Your goal:
Check every line below for the word "partials" and copy each one that has it.

Source data:
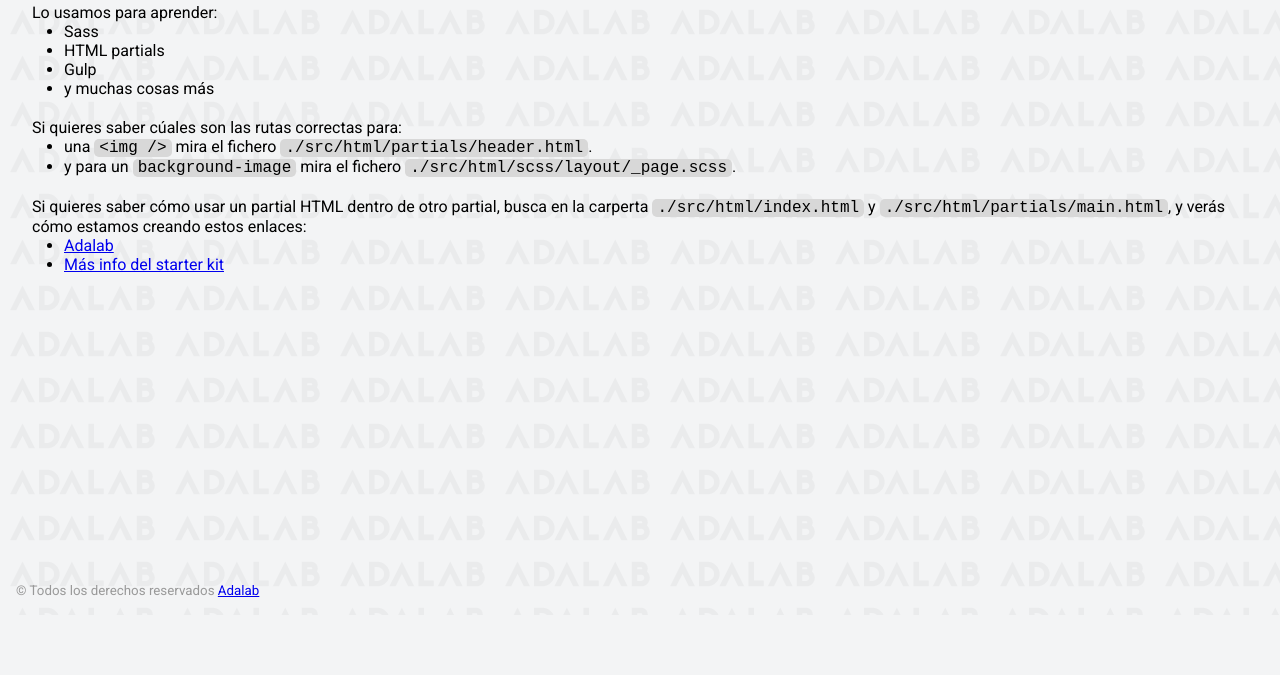
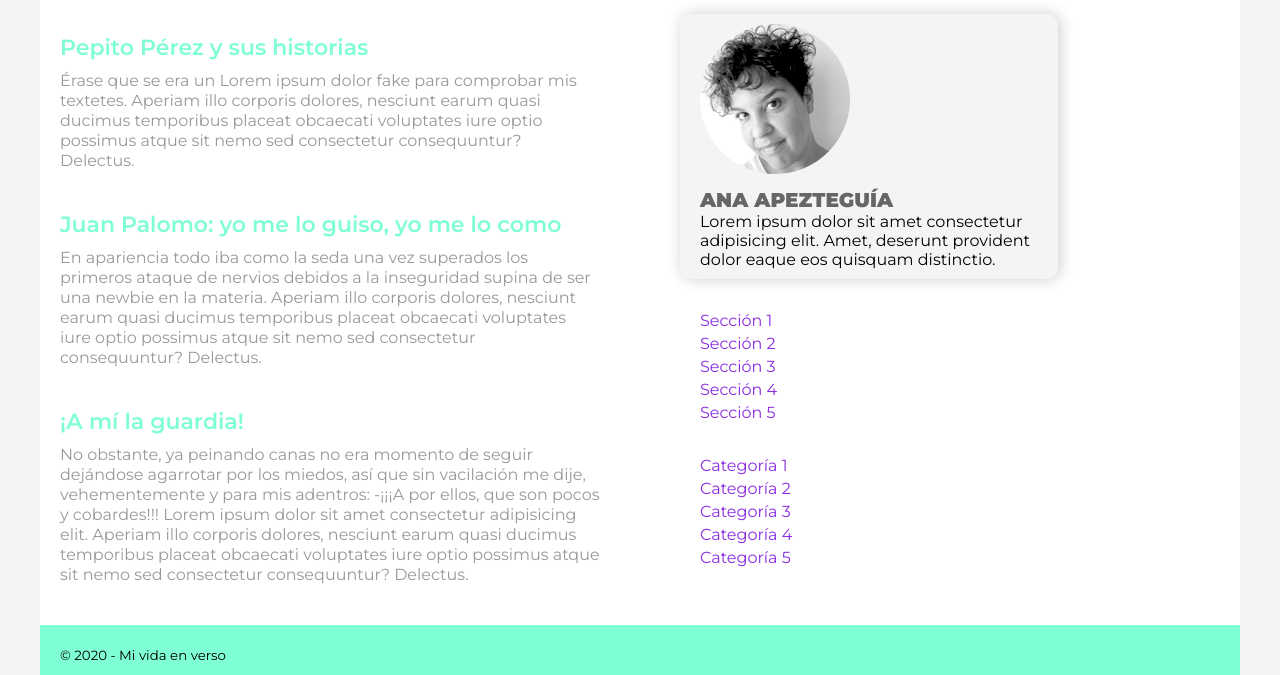
Before and after one commit to anaapezteguia/Repaso-HTML-CSS-Sass, a website: page docs/index.html in a window 1280 px wide. Shown: the part 185-860 px from the top of the page. Before the commit the page ends 800 px from the top, so only its background shows below. Drawn offline with Linux system fonts and the light colour scheme.

Commit message:
update npx browserslist

```diff
--- a/docs/index.html
+++ b/docs/index.html
@@ -1,68 +1,74 @@
 <!DOCTYPE html>
-<html lang="es">
+<html lang="en">
 <head>
-    <meta charset="UTF-8" />
-    <meta name="viewport" content="width=device-width, initial-scale=1" />
-    <title>Adalab Web Starter Kit</title>
-    <link href="https://fonts.googleapis.com/css?family=Roboto&display=swap" rel="stylesheet" />
-    <link rel="stylesheet" href="./assets/css/main.css" />
-    <link rel="icon" href="./assets/images/favicon.png" />
+    <meta charset="UTF-8">
+    <meta name="viewport" content="width=device-width, initial-scale=1.0">
+    <link rel="preconnect" href="https://fonts.gstatic.com">
+<link href="https://fonts.googleapis.com/css2?family=Montserrat:ital,wght@0,200;0,400;0,600;0,900;1,200;1,400;1,600;1,900&display=swap" rel="stylesheet">
+    <link rel="stylesheet" href="./assets/css/main.css">
+    <link rel="icon" href="./assets/images/miFavicon.png" />
+    <title>Ejercicio repaso final</title>
 </head>
-
 <body>
-    <div class="page">
-      <header class="page__header">
-        <img src="./assets/images/logo-adalab.png" alt="Adalab">
-        <h1>Bienvenidos a Adalab</h1>
+    <div class="wrapper">
+        <header class="header">
+          <div class="header__pageContainer">
+            <img src="./assets/images/miLogoFake.png" alt="logo blog" class="header__pageContainer--logo">
+            <h1 class="header__pageContainer--claim">Mi vida en verso</h1>
+          </div>
         </header>
 
-      <main class="page__main">
-        <h2>Este es el starter kit de Adalab</h2>
-        <p>Lo usamos para aprender:</p>
-        <ul class="main__list">
-          <li>Sass</li>
-          <li>HTML partials</li>
-          <li>Gulp</li>
-          <li>y muchas cosas más</li>
+        <main class="main">
+          <div class="main__pageContainer">
+          <section class="post">
+              <div class="post__item">
+                  <h2 class="post__item--title">Pepito Pérez y sus historias</h2>
+                  <p class=" post__item--text">Érase que se era un Lorem ipsum dolor fake para comprobar mis textetes. Aperiam illo corporis dolores, nesciunt earum quasi ducimus temporibus placeat obcaecati voluptates iure optio possimus atque sit nemo sed consectetur consequuntur? Delectus.</p>
+              </div>
+              <div class="post__item">
+                  <h2 class="post__item--title">Juan Palomo: yo me lo guiso, yo me lo como</h2>
+                  <p class=" post__item--text">En apariencia todo iba como la seda una vez superados los primeros ataque de nervios debidos a la inseguridad supina de ser una newbie en la materia. Aperiam illo corporis dolores, nesciunt earum quasi ducimus temporibus placeat obcaecati voluptates iure optio possimus atque sit nemo sed consectetur consequuntur? Delectus.</p>
+              </div>
+              <div class="post__item">
+                  <h2 class="post__item--title">¡A mí la guardia!</h2>
+                  <p class=" post__item--text">No obstante, ya peinando canas no era momento de seguir dejándose agarrotar por los miedos, así que sin vacilación me dije, vehementemente y para mis adentros: -¡¡¡A por ellos, que son pocos y cobardes!!! Lorem ipsum dolor sit amet consectetur adipisicing elit. Aperiam illo corporis dolores, nesciunt earum quasi ducimus temporibus placeat obcaecati voluptates iure optio possimus atque sit nemo sed consectetur consequuntur? Delectus.</p>
+              </div>
+          </section>
+          <section class="secondary-content">
+              <aside class="author">
+                  <img src="./assets/images/itsMe.png" alt="author picture" class="author__img">
+                  <h2 class="author__title">Ana apezteguía</h2>
+                  <p class="author__text">Lorem ipsum dolor sit amet consectetur adipisicing elit. Amet, deserunt provident dolor eaque eos quisquam distinctio.</p>
+              </aside>
+              <aside class="menu">
+              <nav class="menu__sections">
+                  <ul>
+                      <li><a href="#" class="menu__link">Sección 1</a></li>
+                      <li><a href="#" class="menu__link">Sección 2</a></li>
+                      <li><a href="#" class="menu__link">Sección 3</a></li>
+                      <li><a href="#" class="menu__link">Sección 4</a></li>
+                      <li><a href="#" class="menu__link">Sección 5</a></li>
                   </ul>
-        <p>Si quieres saber cúales son las rutas correctas para:</p>
-        <ul class="main__list">
-          <li>
-            una <code class="code">&lt;img /&gt;</code> mira el fichero
-            <code class="code">./src/html/partials/header.html</code>.
-          </li>
-          <li>
-            y para un <code class="code">background-image</code> mira el fichero
-            <code class="code">./src/html/scss/layout/_page.scss</code>.
-          </li>
+             </nav>
+             <nav class="menu__categories">
+                  <ul>
+                      <li><a href="#" class="menu__link">Categoría 1</a></li>
+                      <li><a href="#" class="menu__link">Categoría 2</a></li>
+                      <li><a href="#" class="menu__link">Categoría 3</a></li>
+                      <li><a href="#" class="menu__link">Categoría 4</a></li>
+                      <li><a href="#" class="menu__link">Categoría 5</a></li>
+
                   </ul>
-        <p>
-          Si quieres saber cómo usar un partial HTML dentro de otro partial, busca en la carperta
-          <code class="code">./src/html/index.html</code> y
-          <code class="code">./src/html/partials/main.html</code>, y verás cómo estamos creando estos
-          enlaces:
-        </p>
-        <ul class="main__list">
-          <li>
-            <a class="link__adalab" href="https://adalab.es">Adalab</a>
-
-          </li>
-          <li>
-            <a class="" href="./more-info.html">Más info del starter kit</a>
-
-          </li>
-        </ul>
+              </nav>
+            </aside>
+          </section>
+        </div>
         </main>
-
-      <footer class="page__footer">
-        <small>
-          &copy; Todos los derechos reservados
-          <a class="link__adalab" href="https://adalab.es">Adalab</a>
-
-        </small>
+        <footer class="footer">
+          <div class="footer__pageContainer">
+            <small>© 2020 - Mi vida en verso</small>
+          </div>
         </footer>
-
     </div>
-    <script src="./assets/js/main.js"></script>
 </body>
 </html>
```
Also changed, not shown: docs/assets/css/main.css (+1 -1 lines), docs/more-info.html (deleted, +0 -37 lines), docs/assets/images/bg-adalab.png (deleted), docs/assets/images/favicon.png (deleted), docs/assets/images/itsMe.png (added), docs/assets/images/logo-adalab.png (deleted), docs/assets/images/miFavicon.png (added), docs/assets/images/miLogoFake.png (added), 1 other file. Lines whose indentation alone changed are shown as unchanged.
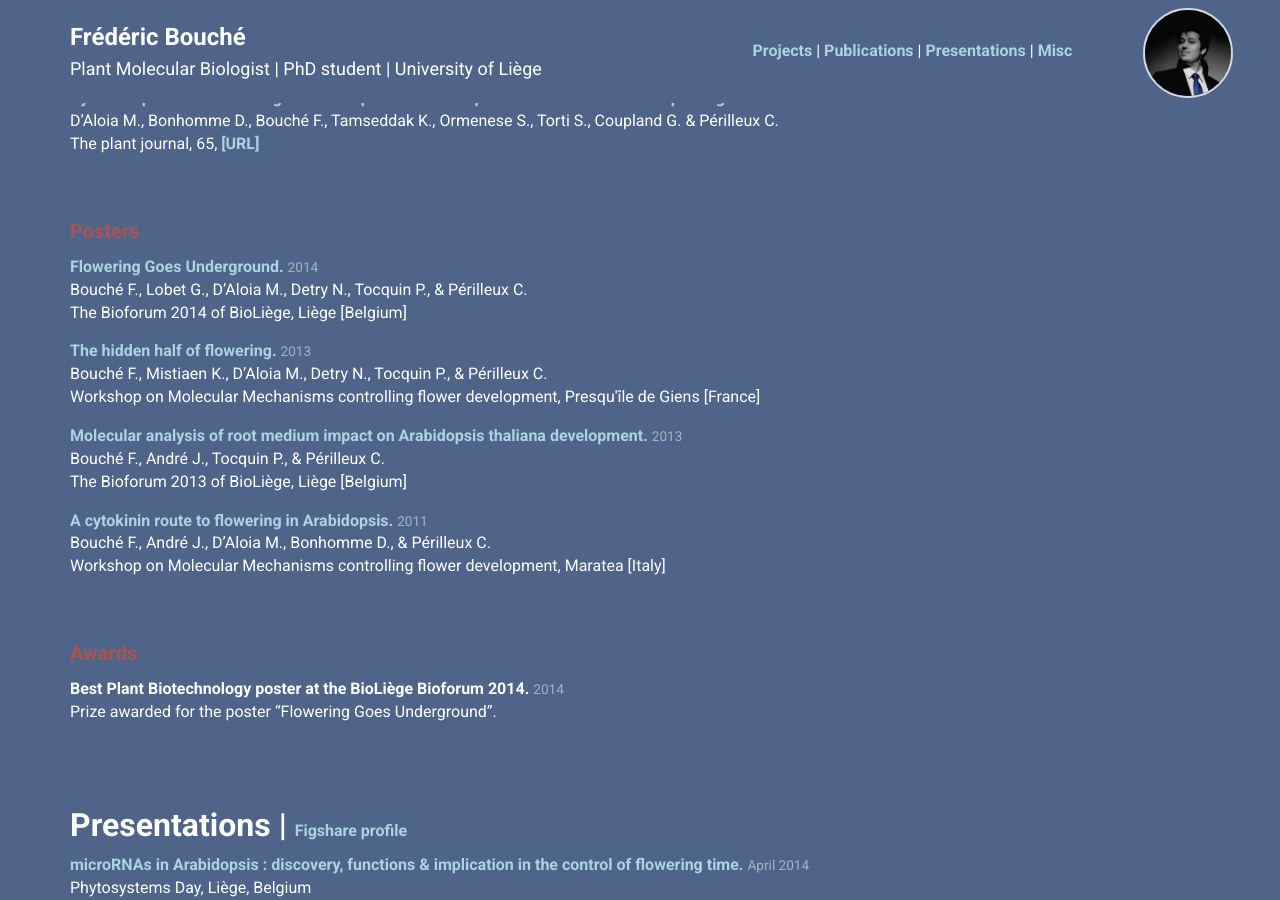
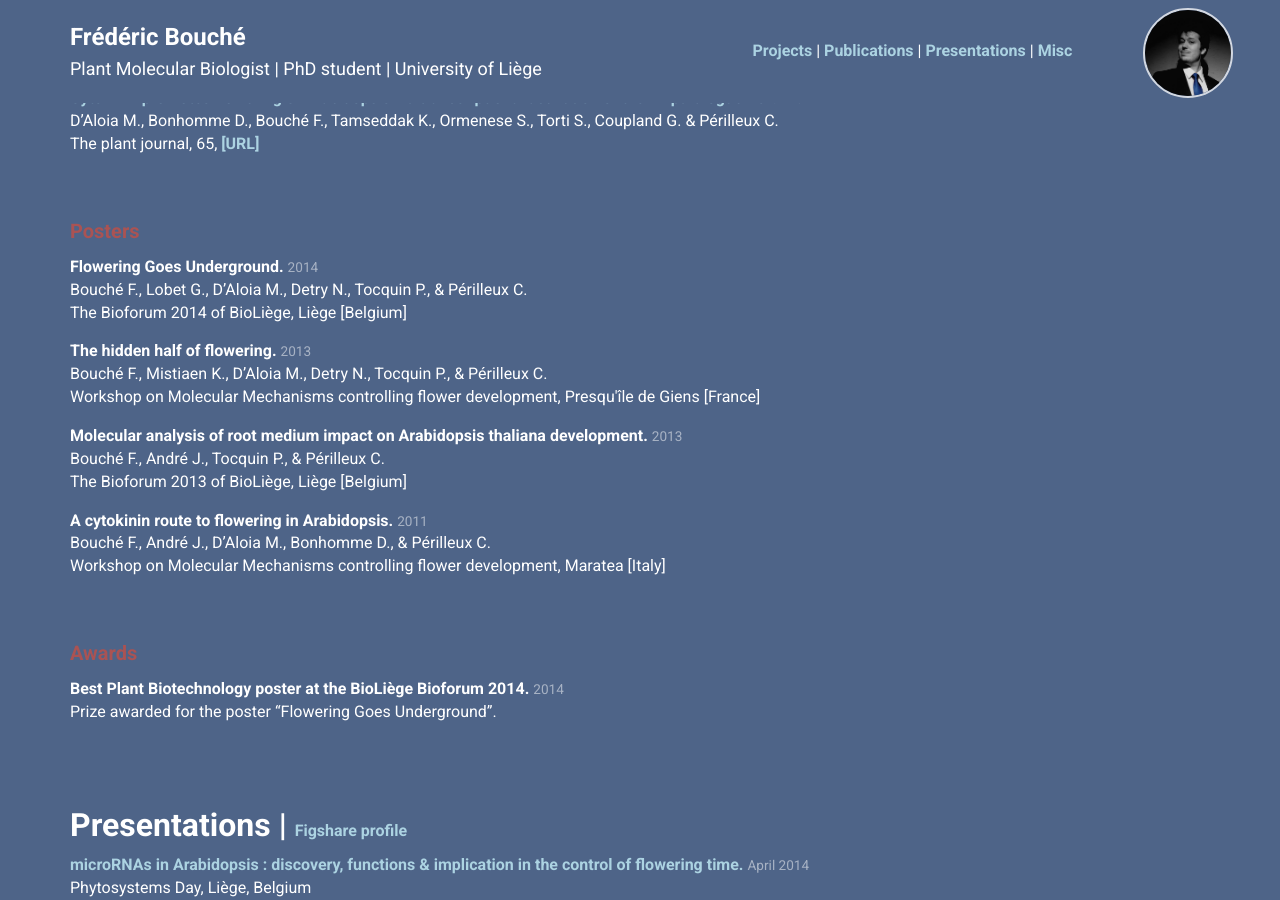
Before and after one commit to fredericbouche/fredericbouche.github.io, a Jekyll site: the page built from index.html, in a window 1280 px wide and 900 px high, scrolled down 1455 px. Built offline with Jekyll 4.4.1, drawn with Linux system fonts in a browser that asks for light colours; nearby versions of some CDN libraries.

```diff
--- a/_layouts/albertine.html
+++ b/_layouts/albertine.html
@@ -265,9 +265,10 @@ It is threatened by habitat loss.
             {% case publication.type %}
               {% when 'Poster' %}
             <b>
-              <a href="{{ publication.pdf }}">
+
+              <!-- <a href="{{ publication.pdf }}"> -->
                 {{ publication.title }}
-              </a>
+               <!--</a>-->
             </b>
             <small>
               {{ publication.year }}
```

Result:
-          <li>HTML partials</li>
-            <code class="code">./src/html/partials/header.html</code>.
-          <code class="code">./src/html/partials/main.html</code>, y verás cómo estamos creando estos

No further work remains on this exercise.